WHITE BEAR LAKE — Minnesota employers are not looking for workers who are “really good at filling in ovals” on standardized tests, Education Minnesota President Tom Dooher said during an Oct. 23 K-12 Luncheon Series event at Century College.
“They want people who are creative problem solvers,” Dooher added. He urged less focus on test scores and more on promoting effective teaching and growing collaborations between K-12 and higher education.
“Give teachers the time and resources they need to improve their craft,” he said. “Teachers need good coaches, they need professional development and they need to be evaluated regularly.”
A state law that mandates new teacher evaluation systems needs to be carefully implemented, Dooher said.
“Some teachers go decades without being evaluated or coached,” he said. “Teachers need regular feedback. They need to constantly improve. Done right, a new evaluation system will improve teaching across the state. Done wrong, it will do a lot of harm.”
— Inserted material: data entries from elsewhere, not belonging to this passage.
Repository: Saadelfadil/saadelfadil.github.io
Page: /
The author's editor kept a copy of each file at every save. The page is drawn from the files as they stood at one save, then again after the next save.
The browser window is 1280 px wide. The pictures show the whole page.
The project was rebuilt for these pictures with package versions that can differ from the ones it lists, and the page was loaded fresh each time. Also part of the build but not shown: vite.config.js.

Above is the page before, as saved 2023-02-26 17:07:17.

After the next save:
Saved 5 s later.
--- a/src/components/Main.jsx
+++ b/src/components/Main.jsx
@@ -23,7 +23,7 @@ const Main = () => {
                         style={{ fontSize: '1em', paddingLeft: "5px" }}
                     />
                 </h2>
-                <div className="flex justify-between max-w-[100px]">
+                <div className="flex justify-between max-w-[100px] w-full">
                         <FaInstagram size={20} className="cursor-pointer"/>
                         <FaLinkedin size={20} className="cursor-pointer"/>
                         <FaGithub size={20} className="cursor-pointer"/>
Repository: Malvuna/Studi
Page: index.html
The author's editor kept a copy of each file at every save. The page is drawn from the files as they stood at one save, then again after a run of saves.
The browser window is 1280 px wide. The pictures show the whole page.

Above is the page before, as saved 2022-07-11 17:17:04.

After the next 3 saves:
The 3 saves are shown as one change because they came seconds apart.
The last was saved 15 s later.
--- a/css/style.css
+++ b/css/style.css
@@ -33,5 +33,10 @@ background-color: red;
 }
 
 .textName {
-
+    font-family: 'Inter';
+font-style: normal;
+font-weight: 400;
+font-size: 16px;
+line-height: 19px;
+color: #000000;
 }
Asked about the future of teaching, Dooher said,: “I am an optimist. I am hoping we can get to the point where we are well respected again, and paid a liveable wage.”
He noted that Finland managed to turn its economy around by investing in education and making teaching one of the most respected occupations in the country. Their motto is “Trust through professionalism,” and the country has no state standardized testing program, Dooher said.